**What to do:**
Repeat each record exactly as written, and drop any images.

[Web document revisions]

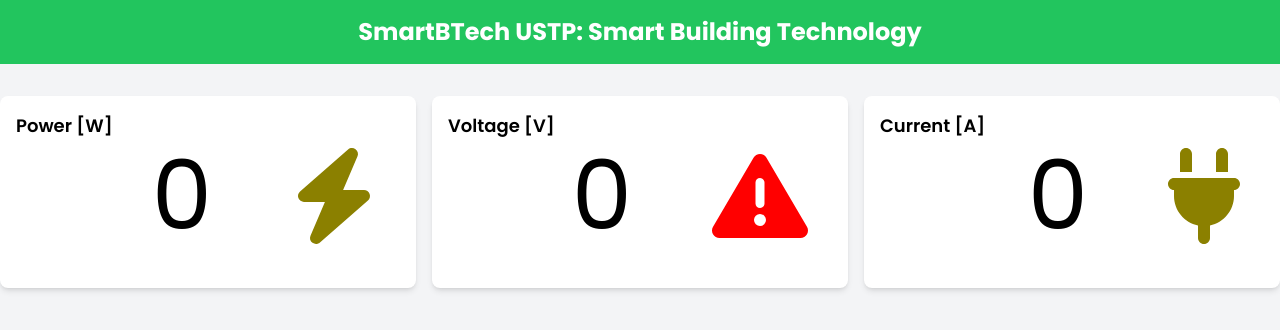
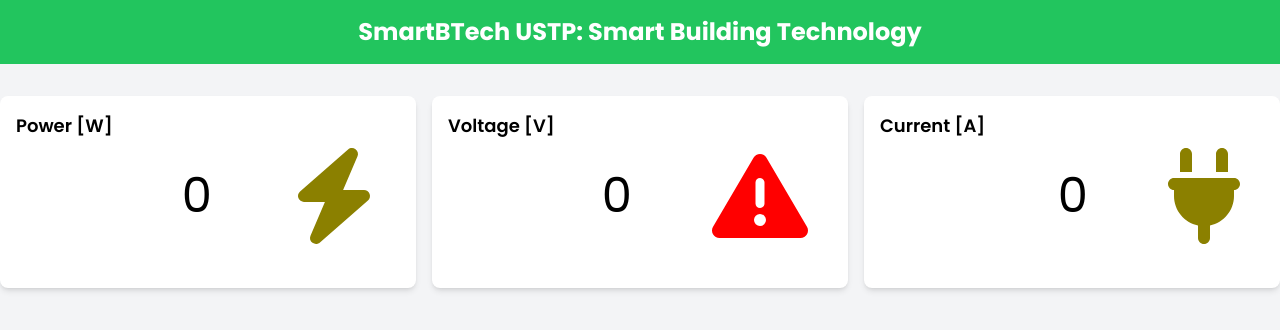
Before and after one commit to Ye1enaaa/SmartBTech-Web, a React (Vite) app: page / in a window 1280 px wide. Shown: the top 330 px of the page. Built offline with nearby package versions, Linux system fonts and the light colour scheme; no server answers.

Commit message:
Centering Data TextStyle

```diff
--- a/src/pages/Dashboard.jsx
+++ b/src/pages/Dashboard.jsx
@@ -8,7 +8,7 @@
   const [data, setData] = useState({ power: 0, voltage: 0, current: 0 });
 
   useEffect(() => {
-    const socket = io('http://192.168.254.111:5000');
+    const socket = io('http://192.168.131.169:5000');
     socket.on('message', newData => {
       setData(JSON.parse(newData));
     });
@@ -34,7 +34,10 @@
           <div className="bg-white p-4 rounded-lg shadow-md h-48">
             <h2 className="text-lg font-semibold mb-2" style={{ fontFamily: 'Poppins' }}>Power [W]</h2>
             <div className='flex justify-end mr-6 space-x-20'>
-              <div className='text-8xl' style={{ fontFamily: 'Poppins' }}>{data.power}</div>
+              <div className='text-8xl' style={{ fontFamily: 'Poppins',
+            fontSize: '3rem',
+            alignSelf: 'center'
+             }}>{data.power}</div>
               <FontAwesomeIcon icon={faBolt} size='6x' style={{ color: '#8B8000' }} />
             </div>
           </div>
@@ -43,7 +46,9 @@
           <div className="bg-white p-4 rounded-lg shadow-md h-48">
             <h2 className="text-lg font-semibold mb-2" style={{ fontFamily: 'Poppins' }}>Voltage [V]</h2>
             <div className='flex justify-end mr-6 space-x-20'>
-              <div className='text-8xl' style={{ fontFamily: 'Poppins' }}>{data.voltage}</div>
+              <div className='text-8xl' style={{ fontFamily: 'Poppins',
+            fontSize: '3rem',
+            alignSelf: 'center' }}>{data.voltage}</div>
               <FontAwesomeIcon icon={faTriangleExclamation} size='6x' style={{ color: '#FF0000' }} />
             </div>
           </div>
@@ -52,7 +57,10 @@
           <div className="bg-white p-4 rounded-lg shadow-md h-48">
             <h2 className="text-lg font-semibold mb-2" style={{ fontFamily: 'Poppins' }}>Current [A]</h2>
             <div className='flex justify-end mr-6 space-x-20'>
-              <div className='text-8xl' style={{ fontFamily: 'Poppins' }}>{data.current}</div>
+              <div className='text-8xl' style={{ fontFamily: 'Poppins',
+            fontSize: '3rem',
+            alignSelf: 'center'
+             }}>{data.current}</div>
               <FontAwesomeIcon icon={faPlug} size='6x' style={{ color: '#8B8000' }} />
             </div>
           </div>
```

**Response for this exercise:**
Before and after one commit to Ye1enaaa/SmartBTech-Web, a React (Vite) app: page / in a window 1280 px wide. Shown: the top 330 px of the page. Built offline with nearby package versions, Linux system fonts and the light colour scheme; no server answers.

Commit message:
Centering Data TextStyle

```diff
--- a/src/pages/Dashboard.jsx
+++ b/src/pages/Dashboard.jsx
@@ -8,7 +8,7 @@
   const [data, setData] = useState({ power: 0, voltage: 0, current: 0 });
 
   useEffect(() => {
-    const socket = io('http://192.168.254.111:5000');
+    const socket = io('http://192.168.131.169:5000');
     socket.on('message', newData => {
       setData(JSON.parse(newData));
     });
@@ -34,7 +34,10 @@
           <div className="bg-white p-4 rounded-lg shadow-md h-48">
             <h2 className="text-lg font-semibold mb-2" style={{ fontFamily: 'Poppins' }}>Power [W]</h2>
             <div className='flex justify-end mr-6 space-x-20'>
-              <div className='text-8xl' style={{ fontFamily: 'Poppins' }}>{data.power}</div>
+              <div className='text-8xl' style={{ fontFamily: 'Poppins',
+            fontSize: '3rem',
+            alignSelf: 'center'
+             }}>{data.power}</div>
               <FontAwesomeIcon icon={faBolt} size='6x' style={{ color: '#8B8000' }} />
             </div>
           </div>
@@ -43,7 +46,9 @@
           <div className="bg-white p-4 rounded-lg shadow-md h-48">
             <h2 className="text-lg font-semibold mb-2" style={{ fontFamily: 'Poppins' }}>Voltage [V]</h2>
             <div className='flex justify-end mr-6 space-x-20'>
-              <div className='text-8xl' style={{ fontFamily: 'Poppins' }}>{data.voltage}</div>
+              <div className='text-8xl' style={{ fontFamily: 'Poppins',
+            fontSize: '3rem',
+            alignSelf: 'center' }}>{data.voltage}</div>
               <FontAwesomeIcon icon={faTriangleExclamation} size='6x' style={{ color: '#FF0000' }} />
             </div>
           </div>
@@ -52,7 +57,10 @@
           <div className="bg-white p-4 rounded-lg shadow-md h-48">
             <h2 className="text-lg font-semibold mb-2" style={{ fontFamily: 'Poppins' }}>Current [A]</h2>
             <div className='flex justify-end mr-6 space-x-20'>
-              <div className='text-8xl' style={{ fontFamily: 'Poppins' }}>{data.current}</div>
+              <div className='text-8xl' style={{ fontFamily: 'Poppins',
+            fontSize: '3rem',
+            alignSelf: 'center'
+             }}>{data.current}</div>
               <FontAwesomeIcon icon={faPlug} size='6x' style={{ color: '#8B8000' }} />
             </div>
           </div>
```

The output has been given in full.